My new strategy was to go east and try to find a new route north. I got through along County road 15. I saw tree damage and debris lying in the ditches along the road; what could have been a propane tank. Sheet metal shards. For a few miles gravel was all over the road suggesting very strong winds had been persistent across large area.
I never thought a tornado like that would happen. Now that it’s happened I can’t believe I was there to watch it begin. There are plenty of videos out there that show how it ended. It was satisfying to finally be in the perfect spot at the right time considering all the other times I’d failed. For several days following the event I wasn’t sure how to feel. I felt accomplishment for all my hardwork but couldn’t escape the feeling of loss. The decisions I made were not by chance. I knew what I was doing and my moves were calculated. I observed something and I targeted it. When a surface based cell finally got going, the strength of tornado it produced was shocking to everyone."
3 Years Later
Today, my memory of the Fairdale EF-4 tornado feels distant memory like maybe it happened in a different life. If not for the video evidence I might start to believe it was a dream. The words I would use to describe it are not really meteorological in character. I still can't wrap my head around it. The escalation that day. Mother nature flipping the switch. Watching it develop from nothing into a wedge was like going from 1 MPH to lightspeed. It was paralyzing. Something that happens maybe once every 15 years.
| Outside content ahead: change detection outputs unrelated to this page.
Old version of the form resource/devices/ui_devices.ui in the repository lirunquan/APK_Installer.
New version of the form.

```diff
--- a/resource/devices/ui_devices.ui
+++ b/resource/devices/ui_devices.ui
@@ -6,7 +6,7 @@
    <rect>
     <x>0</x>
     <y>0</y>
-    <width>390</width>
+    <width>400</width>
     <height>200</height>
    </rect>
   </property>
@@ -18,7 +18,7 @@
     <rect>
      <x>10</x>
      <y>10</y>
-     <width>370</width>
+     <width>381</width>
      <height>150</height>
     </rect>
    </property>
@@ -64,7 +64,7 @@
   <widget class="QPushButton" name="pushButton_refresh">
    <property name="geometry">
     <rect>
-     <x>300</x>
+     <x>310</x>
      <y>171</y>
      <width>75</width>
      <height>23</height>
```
There are things I said back then that I don't necessarily agree with today. I wrote to explore my own thoughts but also in defense of myself, to fight the idea that somehow it was random chance that I was in that position. The truth is that I worked very hard for that moment and every decision I made to get there. I also had an issue getting my story to fit. I wasn't there specifically to report severe weather, perform search & rescue, "save lives", or conduct academic research. I believe this is battle most storm chasers with a passion for understanding severe weather face.
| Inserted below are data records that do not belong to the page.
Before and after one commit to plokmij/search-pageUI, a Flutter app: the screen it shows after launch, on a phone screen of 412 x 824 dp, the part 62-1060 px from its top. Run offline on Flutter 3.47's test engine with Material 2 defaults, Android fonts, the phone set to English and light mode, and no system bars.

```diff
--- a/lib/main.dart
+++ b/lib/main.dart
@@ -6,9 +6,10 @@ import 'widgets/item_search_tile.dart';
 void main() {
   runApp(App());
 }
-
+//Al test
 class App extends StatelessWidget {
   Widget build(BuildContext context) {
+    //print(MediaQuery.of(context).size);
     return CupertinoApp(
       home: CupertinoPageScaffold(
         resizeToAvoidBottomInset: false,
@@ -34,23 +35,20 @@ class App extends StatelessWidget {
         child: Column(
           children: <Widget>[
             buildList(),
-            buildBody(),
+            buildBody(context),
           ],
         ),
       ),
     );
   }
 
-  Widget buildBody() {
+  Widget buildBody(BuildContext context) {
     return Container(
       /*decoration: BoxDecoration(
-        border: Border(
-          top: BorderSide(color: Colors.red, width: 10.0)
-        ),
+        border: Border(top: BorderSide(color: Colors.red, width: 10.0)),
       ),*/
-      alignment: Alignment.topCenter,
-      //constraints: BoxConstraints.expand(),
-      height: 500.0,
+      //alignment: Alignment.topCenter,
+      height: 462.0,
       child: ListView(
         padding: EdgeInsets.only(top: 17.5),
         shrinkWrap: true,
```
In my opinion, this day was not defined by the amount of CAPE, wind shear, parameters, indexes, or potentials. To me it's an understanding and a transcending experience. A lesson learned. The videos and photography are valuable but not as valuable as the experience. An experience and understanding that was shared collectively that day. An experience that can be shared for years to come. I don't have much technical forecasting advice for storm chasers/storm spotters who find themselves in this situation. There is no sounding for making yourself available. No parameter for giving yourself the opportunity. Chasers overthink things. Don't overthink it. Just get there...safely.
The biggest piece of advice I could give anyone is Follow your Intuition. Feel the storm, the energy, and watch for signs. There are only two days in my life where I've told myself "Something is going to happen today, I can feel it". Nature will give you clues and they can be hard to see. It could be as simple as a flock of birds fleeing the approaching storm. These messages emerge from within and means something to you. It's not a thought, there is no thinking involved. Call it divine intervention, sometimes it's the only thing I believe. Just chase the storm and worry about everything else later. Everything happens or doesn't happen for a reason.
I hope a tornado of this intensity never occurs in Wisconsin again (Oakfield) but I know someday it will, and I will be there waiting when it does.
SPC Event Summary